01 August 2017
A CONSULTATION has been launched on Codes of Practice that will help law enforcement officers confiscate valuable items that have been acquired using the proceeds of crime.
Law enforcement agencies will soon be able to seize works of art and precious stones and metals that are being used to launder criminal funds, which are often used to finance terrorism.
Measures in the Criminal Finances Act mean officers will also be able to seize betting receipts, casino tokens and gaming vouchers in the same way that they currently confiscate cash.
The Act, which received Royal Assent on 27 April 2017, gives law enforcement agencies, and partners, enhanced capabilities and greater powers to recover the proceeds of crime, tackle money laundering, tax evasion and corruption, and combat the financing of terrorism.
The Home Office says the amendments will make the UK an even more hostile place for the corrupt and the criminal through measures including unexplained wealth orders, which require someone who is expected of being involved in serious criminality to explain the origins of their wealth if it appears disproportionate to their income.
Security minister Ben Wallace said: “Criminals don’t just deal in cash, they move or hide their money in the form of expensive pieces of art, buying and selling valuable precious metal and stones or even purchasing rare stamps to mask their amassed wealth.
“It is vital that law enforcement agencies can take these high value, easily transportable assets from them so that they cannot use them to fund their criminal lifestyles.
“This sends a clear message to criminals that we will not stand by and watch them use the UK to launder their dirty money or fund terrorism. The changes will be supported by new Codes of Practice for law enforcement officers, which have been published for consultation. Following the four-week consultation the Codes will be subject to further Parliamentary scrutiny.”

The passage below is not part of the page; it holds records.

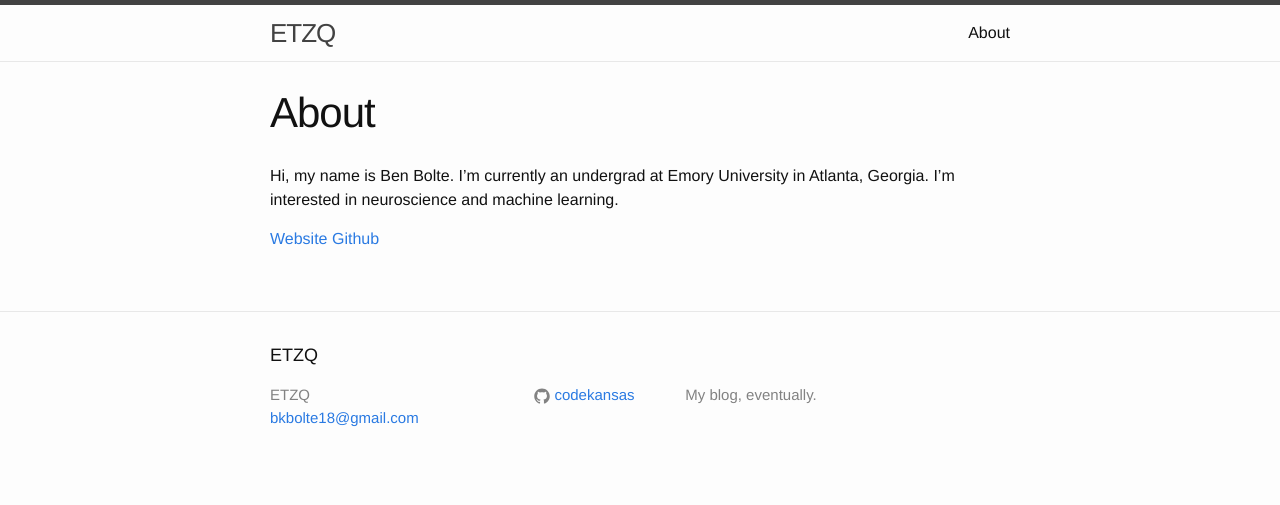
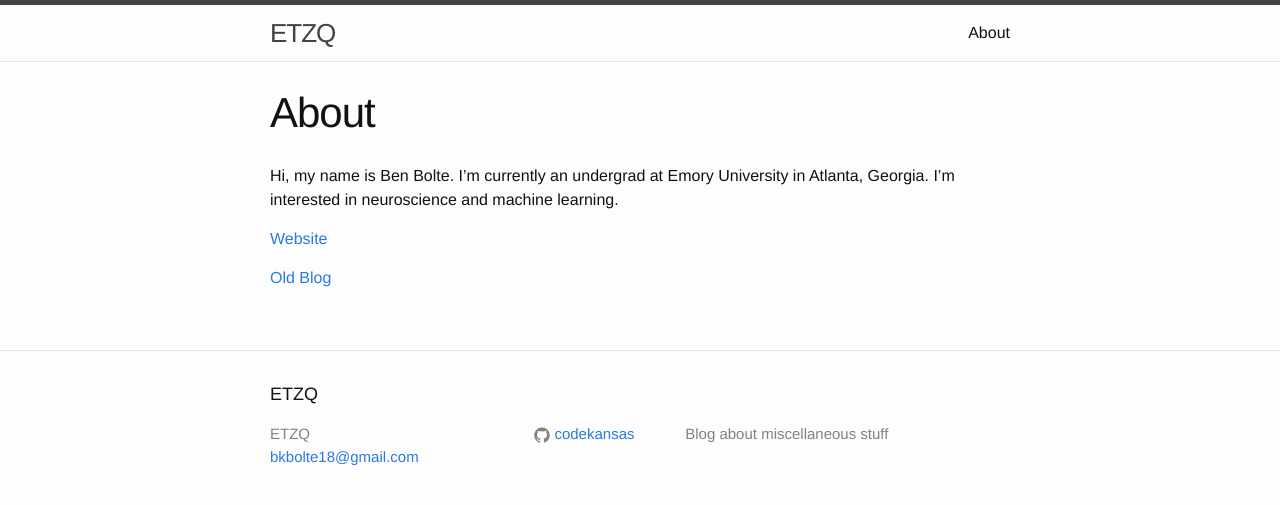
Before and after one commit to codekansas/codekansas.github.io, a Jekyll site: the page built from about.md, in a window 1280 px wide. Shown: the top 505 px of the page. Built offline with Jekyll 4.4.1, drawn with Linux system fonts in a browser that asks for light colours.

Commit message:
aesthetic changes

```diff
--- a/_config.yml
+++ b/_config.yml
@@ -2,7 +2,7 @@
 title: ETZQ
 email: bkbolte18@gmail.com
 description: >
-  My blog, eventually.
+  Blog about miscellaneous stuff
 baseurl: ""
 url: "http://codekansas.github.io"
 github_username: codekansas
--- a/about.md
+++ b/about.md
@@ -7,4 +7,5 @@ permalink: /about/
 Hi, my name is Ben Bolte. I'm currently an undergrad at Emory University in Atlanta, Georgia. I'm interested in neuroscience and machine learning.
 
 [Website](http://benjaminbolte.com)
-[Github](http://www.github.com/codekansas)
+
+[Old Blog](https://benjaminbolte.wordpress.com/)
```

The consultation closes on 25 August 2017 and you can see full details at www.gov.uk/government/consultations/proceeds-of-crime-act-2002-and-anti-terrorism-crime-and-security-act-2001-codes-of-practice